═════ Given entries ═════
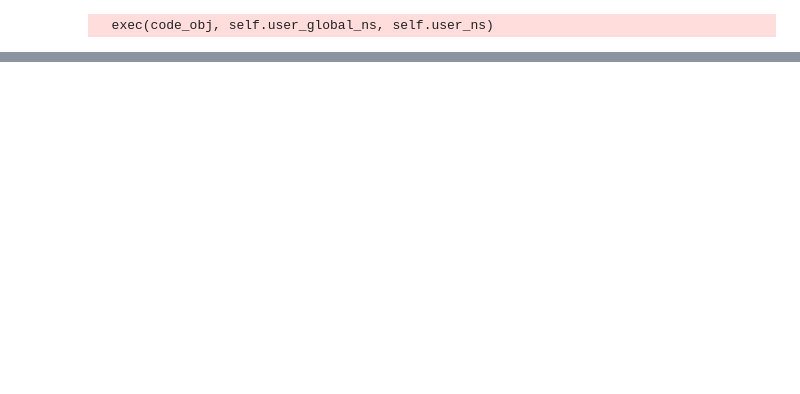
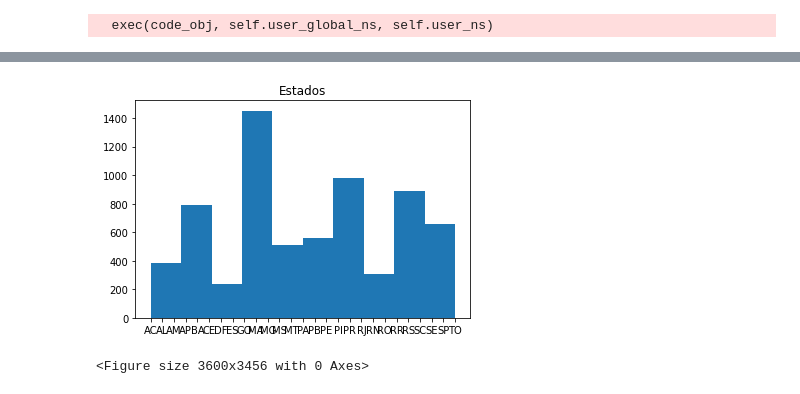
Before and after one commit to WandersonGustavo/Imersao_Alura, a Jupyter notebook: dnit_dados.ipynb, the cells around one changed output, grey strips where cells are left out. Saved outputs shown, nothing was run; the diff lists cells and outputs as text; code cells hidden in the pictures; blank space fills up the shorter version.

```diff
--- a/dnit_dados.ipynb
+++ b/dnit_dados.ipynb
@@ -38,0 +70,10 @@ dadosAgrupados
+# %%
+#histograma relacionando os estados
+histogramaUF=plt.hist(base['sg_uf'])
+histogramaUF=plt.title("Estados")
+histogramaUF=plt.figure( figsize=(50, 48))
+histogramaUF=plt.gcf().set_size_inches(50, 48)
+histogramaUF
+# %% [output]
+[figure, added]
+<Figure size 3600x3456 with 0 Axes>
```
Also changed, not shown: parts of 8 cells of this notebook.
═════
• Instructions for the task
Show all lines in the entries above where the string "histogramaUF" appears.

• Exercise answer
+histogramaUF=plt.hist(base['sg_uf'])
+histogramaUF=plt.title("Estados")
+histogramaUF=plt.figure( figsize=(50, 48))
+histogramaUF=plt.gcf().set_size_inches(50, 48)
+histogramaUF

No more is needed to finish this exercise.